Code change snippets
- - - - - - -
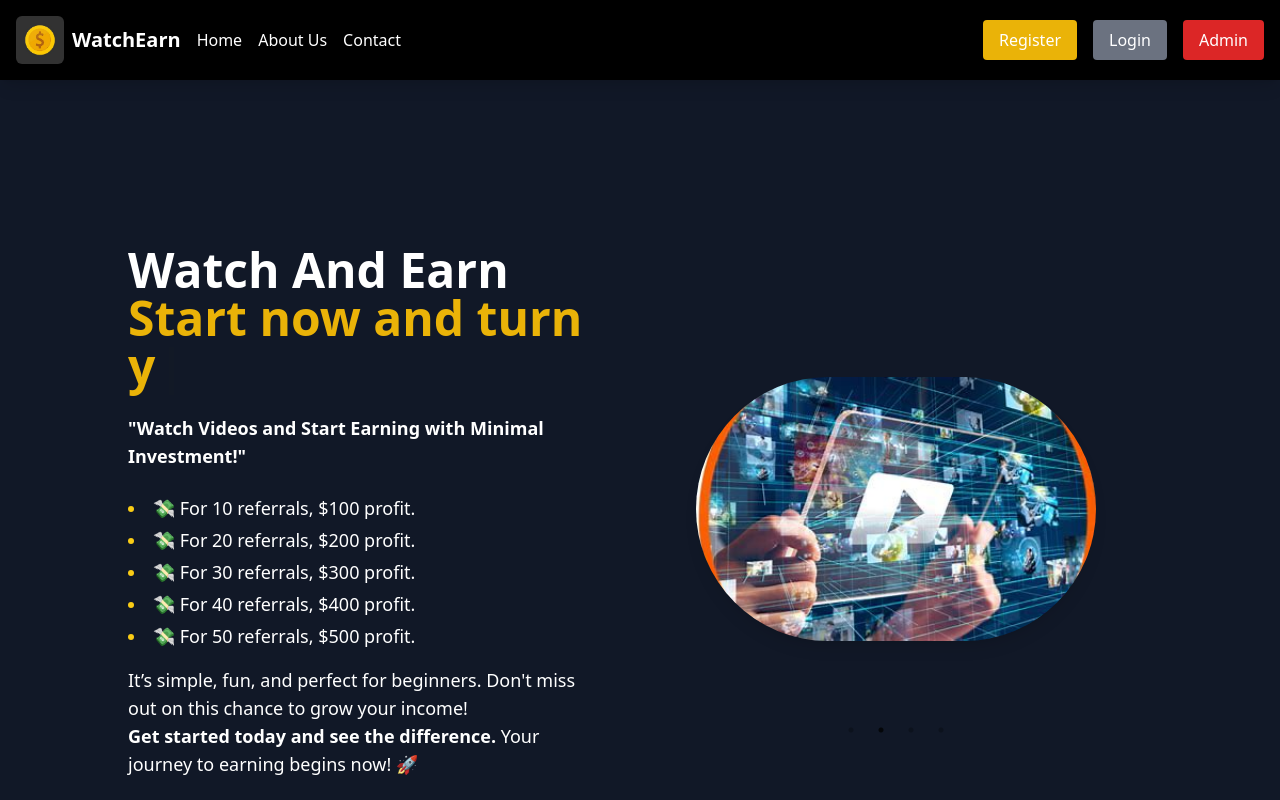
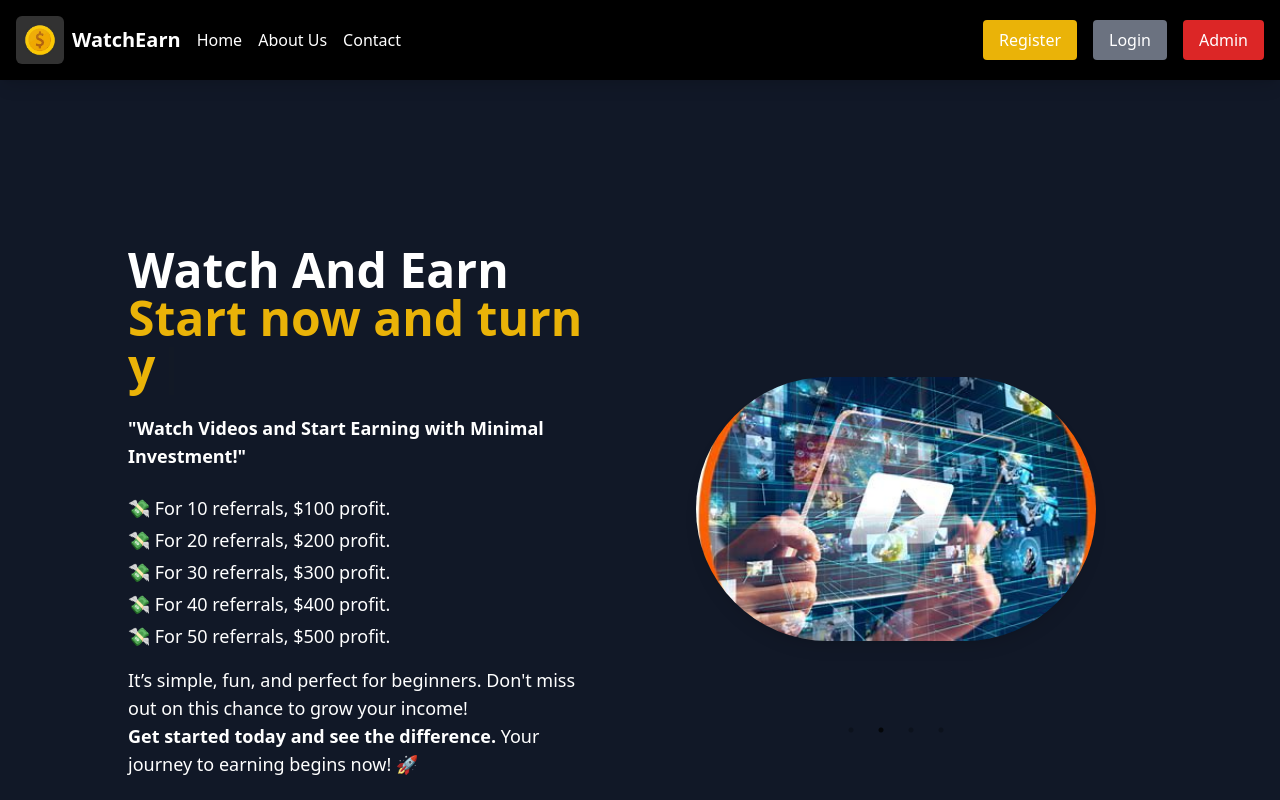
Before and after one commit to iQraWaheedAhmad/watch-earn, a Next.js app: page / in a window 1280 px wide. Shown: the top 800 px of the page. Built offline with nearby package versions, Linux system fonts and the light colour scheme.

Commit message:
all issue solved

```diff
--- a/src/app/components/Hero.tsx
+++ b/src/app/components/Hero.tsx
@@ -55,7 +55,7 @@ export default function Hero() {
           &quot;Watch Videos and Start Earning with Minimal Investment!&quot;
         </p>
         <div className="text-lg text-white max-w-md space-y-4">
-          <ul className="list-disc list-inside space-y-1 marker:text-yellow-400">
+          <ul className="list-none space-y-1 pl-0">
             <li>💸 For 10 referrals, $100 profit.</li>
             <li>💸 For 20 referrals, $200 profit.</li>
             <li>💸 For 30 referrals, $300 profit.</li>
```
- - - - - - -
* _WORK INSTRUCTION_
Track down every line in the entries that includes the string "Hero", and copy it.

* _RESULT OF THE TASK_
--- a/src/app/components/Hero.tsx
+++ b/src/app/components/Hero.tsx
@@ -55,7 +55,7 @@ export default function Hero() {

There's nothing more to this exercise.